In this article, as stated before, I am going to cover some practical advice on how someone can take ethical decisions as a PR practitioner.
Toolbox for taking ethical decisions
In order to be sure that one takes ethical decisions some models were developed. But because there are many, it will be taken into consideration only four of them which are suitable for any PR practitioners who want to take ethical decisions.
Codes of Conduct
There are so many codes of conduct: made by Public Relations Society of America (PRSA), European Public Relations Confederation (CERP), International Public Relations Association (IPRA), Chartered Institute of Public Relations (CIPR) (Morris & Goldsworthy, 2012). Many practitioners put a lot of emphasis on Codes of Conduct because of the shallow philosophy in the field (Fawkes, 2010). However, Parkinson (2001, cited in Fawkes, 2010) found that “professional codes were designed more to improve the reputation of the profession than to control its standards of behaviour and analysis of these codes”. This is why PR practitioners are advised to choose a personal and suitable model for their situations, mostly because the codes of conduct will not provide enough criteria to analyse if a decision is ethical or not.
Four habits of ethical communication
Robin and Yoder (1985 cited in Simmons & Walsh, 2010) articulate four habits of ethical communication in order to help a communicator to make ethical decisions. These four habits are:
- the habit of search requires the communicator to explore the complexity of issues;
- the habit of justice requires the open presentation of information with concern for distortion’;
- the habit of preferring public over private motivations requires the sharing of sources and disclosure of ‘biases that may influence positions’;
- the habit of respect for dissent (Rubin and Yoder, 1985 cited in Simmons and Walsh, 2010, p.15).
Model for ethically desirable advocacy in PR
Advocacy means that one has to represent publicly an individual, organisation or idea by using persuasion towards targeted audiences and it is considered at the core of public relations practice (Edgett, 2002). This is one of the reasons for existing ethics in PR. Because in this way ethics can help PR practitioners to be honest and work with dignity. Edgett (2002) argued that the model for ethically desirable advocacy in public relations should be based on these ten criteria for ethically desirable advocacy:
- Reversibility: PR practitioners have to take only the action which would be willing to be on the receiving end. The receiver must have sufficient information to allow an informed choice.

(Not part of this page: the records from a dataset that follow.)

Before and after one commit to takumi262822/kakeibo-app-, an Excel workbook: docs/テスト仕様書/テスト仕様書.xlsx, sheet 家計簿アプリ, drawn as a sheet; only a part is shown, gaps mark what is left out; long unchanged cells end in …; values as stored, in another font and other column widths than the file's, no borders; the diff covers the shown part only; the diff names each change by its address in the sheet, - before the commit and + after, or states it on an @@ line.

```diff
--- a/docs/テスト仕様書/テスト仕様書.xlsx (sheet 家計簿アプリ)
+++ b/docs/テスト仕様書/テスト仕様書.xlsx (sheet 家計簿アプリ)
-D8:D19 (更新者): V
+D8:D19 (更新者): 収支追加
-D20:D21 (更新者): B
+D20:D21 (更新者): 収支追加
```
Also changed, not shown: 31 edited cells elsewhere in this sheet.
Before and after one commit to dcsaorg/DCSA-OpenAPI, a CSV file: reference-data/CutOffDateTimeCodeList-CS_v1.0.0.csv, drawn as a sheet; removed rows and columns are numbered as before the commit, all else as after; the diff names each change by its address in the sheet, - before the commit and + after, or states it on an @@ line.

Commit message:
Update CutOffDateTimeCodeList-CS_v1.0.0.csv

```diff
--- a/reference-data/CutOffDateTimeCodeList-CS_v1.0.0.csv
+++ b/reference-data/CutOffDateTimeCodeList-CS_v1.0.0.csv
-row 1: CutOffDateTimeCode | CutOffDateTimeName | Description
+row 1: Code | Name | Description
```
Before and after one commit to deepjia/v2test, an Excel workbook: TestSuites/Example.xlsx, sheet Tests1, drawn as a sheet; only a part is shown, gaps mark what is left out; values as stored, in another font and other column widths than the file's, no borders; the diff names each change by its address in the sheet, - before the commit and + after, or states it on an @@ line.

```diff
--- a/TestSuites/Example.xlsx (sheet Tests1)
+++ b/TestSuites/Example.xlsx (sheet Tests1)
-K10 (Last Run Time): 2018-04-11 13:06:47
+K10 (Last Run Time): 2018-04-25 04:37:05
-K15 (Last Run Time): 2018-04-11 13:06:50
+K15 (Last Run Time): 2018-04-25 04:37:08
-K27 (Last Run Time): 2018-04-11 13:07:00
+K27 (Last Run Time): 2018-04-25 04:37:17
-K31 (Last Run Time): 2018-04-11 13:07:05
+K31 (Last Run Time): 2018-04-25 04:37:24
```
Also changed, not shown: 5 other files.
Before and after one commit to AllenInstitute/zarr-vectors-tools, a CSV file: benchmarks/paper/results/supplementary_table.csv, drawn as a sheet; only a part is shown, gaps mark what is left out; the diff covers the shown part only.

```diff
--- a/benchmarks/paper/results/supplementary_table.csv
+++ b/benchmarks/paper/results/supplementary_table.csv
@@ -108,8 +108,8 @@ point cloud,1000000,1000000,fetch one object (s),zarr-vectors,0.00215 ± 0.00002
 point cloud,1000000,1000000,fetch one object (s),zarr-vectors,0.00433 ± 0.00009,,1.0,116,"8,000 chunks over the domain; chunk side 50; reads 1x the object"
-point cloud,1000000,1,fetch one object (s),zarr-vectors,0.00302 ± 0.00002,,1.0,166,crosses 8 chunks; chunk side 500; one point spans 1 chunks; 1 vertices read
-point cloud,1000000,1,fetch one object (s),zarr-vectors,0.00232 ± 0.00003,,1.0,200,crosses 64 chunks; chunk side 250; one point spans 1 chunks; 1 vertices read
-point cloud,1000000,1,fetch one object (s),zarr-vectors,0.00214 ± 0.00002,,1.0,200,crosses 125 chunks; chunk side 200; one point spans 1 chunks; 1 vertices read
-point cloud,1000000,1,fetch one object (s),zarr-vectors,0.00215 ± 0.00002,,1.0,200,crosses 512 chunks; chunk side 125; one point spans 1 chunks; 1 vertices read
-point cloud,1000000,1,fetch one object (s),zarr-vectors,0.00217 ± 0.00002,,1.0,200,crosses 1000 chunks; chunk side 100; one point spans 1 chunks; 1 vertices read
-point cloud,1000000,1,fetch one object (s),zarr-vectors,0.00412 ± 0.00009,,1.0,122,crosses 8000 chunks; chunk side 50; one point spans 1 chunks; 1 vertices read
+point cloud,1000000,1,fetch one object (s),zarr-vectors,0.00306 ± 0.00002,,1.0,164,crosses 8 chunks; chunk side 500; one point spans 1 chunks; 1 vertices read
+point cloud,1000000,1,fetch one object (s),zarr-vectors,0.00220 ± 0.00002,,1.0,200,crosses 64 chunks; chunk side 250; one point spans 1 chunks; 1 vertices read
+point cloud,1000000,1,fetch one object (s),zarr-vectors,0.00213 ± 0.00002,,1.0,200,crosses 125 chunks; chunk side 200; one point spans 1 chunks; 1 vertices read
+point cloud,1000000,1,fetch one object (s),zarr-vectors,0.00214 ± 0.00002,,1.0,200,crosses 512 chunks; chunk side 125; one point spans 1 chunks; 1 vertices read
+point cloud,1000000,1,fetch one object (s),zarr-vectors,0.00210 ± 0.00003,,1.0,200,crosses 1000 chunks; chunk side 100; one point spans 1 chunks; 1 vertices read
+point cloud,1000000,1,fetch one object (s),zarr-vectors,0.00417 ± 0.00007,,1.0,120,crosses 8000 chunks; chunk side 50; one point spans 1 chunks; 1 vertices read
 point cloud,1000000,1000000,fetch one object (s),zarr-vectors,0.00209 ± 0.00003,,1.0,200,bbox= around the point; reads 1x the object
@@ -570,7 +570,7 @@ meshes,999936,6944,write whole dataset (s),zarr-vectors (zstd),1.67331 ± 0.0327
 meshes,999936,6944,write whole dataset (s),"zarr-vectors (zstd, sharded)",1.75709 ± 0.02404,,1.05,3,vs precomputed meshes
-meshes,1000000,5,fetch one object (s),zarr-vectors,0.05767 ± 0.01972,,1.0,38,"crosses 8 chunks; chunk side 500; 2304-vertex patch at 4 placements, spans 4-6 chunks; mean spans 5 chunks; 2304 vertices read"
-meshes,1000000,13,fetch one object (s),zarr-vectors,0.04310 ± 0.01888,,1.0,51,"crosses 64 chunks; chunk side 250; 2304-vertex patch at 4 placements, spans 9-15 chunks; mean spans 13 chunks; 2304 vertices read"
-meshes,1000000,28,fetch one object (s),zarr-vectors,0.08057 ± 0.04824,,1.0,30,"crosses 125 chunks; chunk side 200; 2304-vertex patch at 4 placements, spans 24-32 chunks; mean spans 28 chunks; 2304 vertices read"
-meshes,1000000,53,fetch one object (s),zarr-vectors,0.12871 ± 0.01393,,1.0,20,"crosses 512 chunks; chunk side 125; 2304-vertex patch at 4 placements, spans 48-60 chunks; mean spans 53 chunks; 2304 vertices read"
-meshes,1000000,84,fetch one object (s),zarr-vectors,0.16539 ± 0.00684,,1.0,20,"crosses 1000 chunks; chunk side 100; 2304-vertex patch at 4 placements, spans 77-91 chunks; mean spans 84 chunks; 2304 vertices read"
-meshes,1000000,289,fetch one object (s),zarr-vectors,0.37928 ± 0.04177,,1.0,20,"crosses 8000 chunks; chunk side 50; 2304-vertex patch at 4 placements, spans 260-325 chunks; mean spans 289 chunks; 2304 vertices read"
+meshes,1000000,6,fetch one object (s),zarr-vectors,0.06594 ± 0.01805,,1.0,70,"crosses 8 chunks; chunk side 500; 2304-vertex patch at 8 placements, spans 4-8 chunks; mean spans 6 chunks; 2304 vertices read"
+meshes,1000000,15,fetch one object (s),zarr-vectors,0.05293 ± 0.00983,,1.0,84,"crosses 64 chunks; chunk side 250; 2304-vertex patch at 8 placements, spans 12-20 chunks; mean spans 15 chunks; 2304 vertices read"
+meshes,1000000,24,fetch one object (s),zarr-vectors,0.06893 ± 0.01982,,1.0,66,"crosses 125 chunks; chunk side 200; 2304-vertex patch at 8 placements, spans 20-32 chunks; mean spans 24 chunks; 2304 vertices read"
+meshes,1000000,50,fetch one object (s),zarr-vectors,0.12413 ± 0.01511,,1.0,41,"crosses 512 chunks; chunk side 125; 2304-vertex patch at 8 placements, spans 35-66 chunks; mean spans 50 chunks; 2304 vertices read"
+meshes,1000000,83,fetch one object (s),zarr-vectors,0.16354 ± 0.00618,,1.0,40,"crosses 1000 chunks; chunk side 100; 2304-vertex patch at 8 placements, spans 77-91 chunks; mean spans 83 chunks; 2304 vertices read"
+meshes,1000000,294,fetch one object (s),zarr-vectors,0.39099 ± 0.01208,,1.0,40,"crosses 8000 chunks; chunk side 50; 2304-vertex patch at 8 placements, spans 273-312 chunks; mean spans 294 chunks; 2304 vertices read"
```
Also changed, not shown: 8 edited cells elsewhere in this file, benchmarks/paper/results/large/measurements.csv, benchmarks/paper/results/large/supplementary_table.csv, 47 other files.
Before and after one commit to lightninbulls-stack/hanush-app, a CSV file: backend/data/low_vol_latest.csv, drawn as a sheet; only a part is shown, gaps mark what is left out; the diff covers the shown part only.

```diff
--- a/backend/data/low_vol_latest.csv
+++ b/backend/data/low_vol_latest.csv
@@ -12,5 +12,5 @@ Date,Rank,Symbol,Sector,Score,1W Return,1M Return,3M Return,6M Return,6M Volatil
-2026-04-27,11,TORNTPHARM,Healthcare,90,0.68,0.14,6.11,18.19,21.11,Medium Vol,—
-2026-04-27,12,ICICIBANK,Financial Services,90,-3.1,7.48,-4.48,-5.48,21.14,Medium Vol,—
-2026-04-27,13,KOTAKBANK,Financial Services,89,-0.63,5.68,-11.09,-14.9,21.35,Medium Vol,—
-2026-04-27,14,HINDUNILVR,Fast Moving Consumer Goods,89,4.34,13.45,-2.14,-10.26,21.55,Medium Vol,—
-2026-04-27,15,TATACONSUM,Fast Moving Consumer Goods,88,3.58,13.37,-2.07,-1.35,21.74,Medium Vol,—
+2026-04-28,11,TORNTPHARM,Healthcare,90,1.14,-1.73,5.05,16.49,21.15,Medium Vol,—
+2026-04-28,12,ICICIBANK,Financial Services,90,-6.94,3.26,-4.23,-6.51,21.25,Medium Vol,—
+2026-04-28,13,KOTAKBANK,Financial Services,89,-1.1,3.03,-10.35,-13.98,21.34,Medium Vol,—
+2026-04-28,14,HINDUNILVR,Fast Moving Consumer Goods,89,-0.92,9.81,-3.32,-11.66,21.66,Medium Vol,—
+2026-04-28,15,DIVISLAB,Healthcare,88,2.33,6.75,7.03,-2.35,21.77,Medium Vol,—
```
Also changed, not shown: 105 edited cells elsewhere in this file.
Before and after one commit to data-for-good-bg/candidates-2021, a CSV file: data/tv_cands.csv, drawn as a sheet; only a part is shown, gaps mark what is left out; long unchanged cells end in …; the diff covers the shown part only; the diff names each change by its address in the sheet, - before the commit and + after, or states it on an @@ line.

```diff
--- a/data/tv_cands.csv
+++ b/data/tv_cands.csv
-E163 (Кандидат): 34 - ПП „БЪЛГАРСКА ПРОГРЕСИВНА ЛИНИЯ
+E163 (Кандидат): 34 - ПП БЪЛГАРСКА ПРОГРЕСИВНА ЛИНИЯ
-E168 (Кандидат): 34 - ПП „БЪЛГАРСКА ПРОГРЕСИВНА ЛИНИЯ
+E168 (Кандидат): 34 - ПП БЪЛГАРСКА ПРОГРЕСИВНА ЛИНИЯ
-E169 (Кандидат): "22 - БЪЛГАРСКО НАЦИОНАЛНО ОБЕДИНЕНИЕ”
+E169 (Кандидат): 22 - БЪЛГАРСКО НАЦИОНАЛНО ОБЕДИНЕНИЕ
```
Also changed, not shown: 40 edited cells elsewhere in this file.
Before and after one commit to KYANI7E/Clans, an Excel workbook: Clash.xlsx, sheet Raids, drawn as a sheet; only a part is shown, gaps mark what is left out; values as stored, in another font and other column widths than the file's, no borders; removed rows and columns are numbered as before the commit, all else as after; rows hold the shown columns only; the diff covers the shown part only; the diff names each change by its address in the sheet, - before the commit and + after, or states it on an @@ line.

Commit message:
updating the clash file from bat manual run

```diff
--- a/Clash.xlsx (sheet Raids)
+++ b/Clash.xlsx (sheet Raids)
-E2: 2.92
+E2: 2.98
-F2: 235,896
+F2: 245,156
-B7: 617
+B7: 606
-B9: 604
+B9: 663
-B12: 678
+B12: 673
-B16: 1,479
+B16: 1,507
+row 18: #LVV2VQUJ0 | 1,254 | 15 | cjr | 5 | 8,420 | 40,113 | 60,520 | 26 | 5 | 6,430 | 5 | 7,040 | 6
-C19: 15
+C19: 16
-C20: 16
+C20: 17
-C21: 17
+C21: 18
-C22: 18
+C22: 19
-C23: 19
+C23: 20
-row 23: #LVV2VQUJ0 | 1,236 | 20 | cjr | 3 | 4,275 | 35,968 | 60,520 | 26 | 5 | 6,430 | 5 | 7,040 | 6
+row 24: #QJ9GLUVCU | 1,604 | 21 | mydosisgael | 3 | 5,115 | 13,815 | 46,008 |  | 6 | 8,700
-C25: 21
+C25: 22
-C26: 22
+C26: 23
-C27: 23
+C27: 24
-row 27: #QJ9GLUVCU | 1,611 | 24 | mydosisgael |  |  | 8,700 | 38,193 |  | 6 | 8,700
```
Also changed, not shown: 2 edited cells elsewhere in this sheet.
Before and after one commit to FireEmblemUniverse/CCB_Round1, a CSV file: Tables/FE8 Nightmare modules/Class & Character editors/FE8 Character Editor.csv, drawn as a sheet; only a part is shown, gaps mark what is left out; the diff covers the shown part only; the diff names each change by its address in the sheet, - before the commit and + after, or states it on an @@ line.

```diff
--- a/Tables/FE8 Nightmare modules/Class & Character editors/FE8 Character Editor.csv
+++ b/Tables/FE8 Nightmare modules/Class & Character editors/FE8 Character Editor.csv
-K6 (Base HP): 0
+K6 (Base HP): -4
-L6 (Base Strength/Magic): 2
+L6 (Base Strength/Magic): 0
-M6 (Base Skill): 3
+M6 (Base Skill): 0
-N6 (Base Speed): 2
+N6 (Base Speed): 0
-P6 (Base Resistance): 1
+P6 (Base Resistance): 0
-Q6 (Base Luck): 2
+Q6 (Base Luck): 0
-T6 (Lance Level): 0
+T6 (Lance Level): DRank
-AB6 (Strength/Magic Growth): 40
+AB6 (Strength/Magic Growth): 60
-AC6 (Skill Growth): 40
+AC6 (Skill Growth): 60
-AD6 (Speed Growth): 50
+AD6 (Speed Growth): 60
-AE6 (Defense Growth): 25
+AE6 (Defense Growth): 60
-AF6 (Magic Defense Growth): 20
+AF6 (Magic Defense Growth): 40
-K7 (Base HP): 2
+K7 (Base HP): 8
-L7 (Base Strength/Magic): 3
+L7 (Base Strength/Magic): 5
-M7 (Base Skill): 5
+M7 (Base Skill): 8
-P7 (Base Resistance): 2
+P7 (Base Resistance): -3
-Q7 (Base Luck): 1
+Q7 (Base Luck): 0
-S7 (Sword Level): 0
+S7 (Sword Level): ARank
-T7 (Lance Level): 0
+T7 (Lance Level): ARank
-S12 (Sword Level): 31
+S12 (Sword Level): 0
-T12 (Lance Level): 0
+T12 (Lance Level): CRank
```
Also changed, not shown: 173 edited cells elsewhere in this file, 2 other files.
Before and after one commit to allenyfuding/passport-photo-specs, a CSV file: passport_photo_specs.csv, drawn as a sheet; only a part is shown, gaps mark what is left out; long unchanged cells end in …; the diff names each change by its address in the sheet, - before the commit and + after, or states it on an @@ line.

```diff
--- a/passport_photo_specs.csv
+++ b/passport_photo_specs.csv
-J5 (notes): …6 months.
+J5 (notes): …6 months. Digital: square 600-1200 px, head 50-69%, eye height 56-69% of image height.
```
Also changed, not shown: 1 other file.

- Veracity: PR practitioner has to tell the truth and be truthful and trustworthy.
- Confidentiality: PR practitioner should maintain confidentiality of the company unless the organisation does illegal actions or damaging to others
- Sensitivity: balancing the social responsibility with the client priority
- Evaluation: an objective evaluation about the issue-client-organisation
- Priority: the client priority – PR practitioners owes the client loyalty (or priority) when participating in public discourse
- Validity: PR arguments should be based on sound reasoning.
- Visibility: the source has to be mentioned
- Respect: respect the other letting them the chance to have all the information before making a decision (this is an addition to reversibility)
- Consent: Communication can be carried out only if all parties consent
The Pillars of Ethics
These pillars of ethics were proposed by Parsons (2008, p. 20) and encapsulate all the above model in five easy and simple criteria: “Veracity (to tell the truth), Non-maleficence (to do no harm), Beneficence (to do good), Confidentiality (to respect privacy), Fairness (to be fair and socially responsible)”.
No matter what model or approach a PR professional take into consideration, it is important to understand their ethical role in the organisation and try to evaluate their work and decisions if are ethical or not by one of these approaches. If they still have a problem in choosing something they can test themselves by asking this question: “Would you be comfortable with this decision if it were spread across the front page of your leading national newspaper and your local media headlines tomorrow morning?” (Parsons, 2008, p. 142).
I hope this toolbox for taking ethical decisions will help you when you do not know what ethical decisions means or you do not know how you can make sure that you took the ethical decision.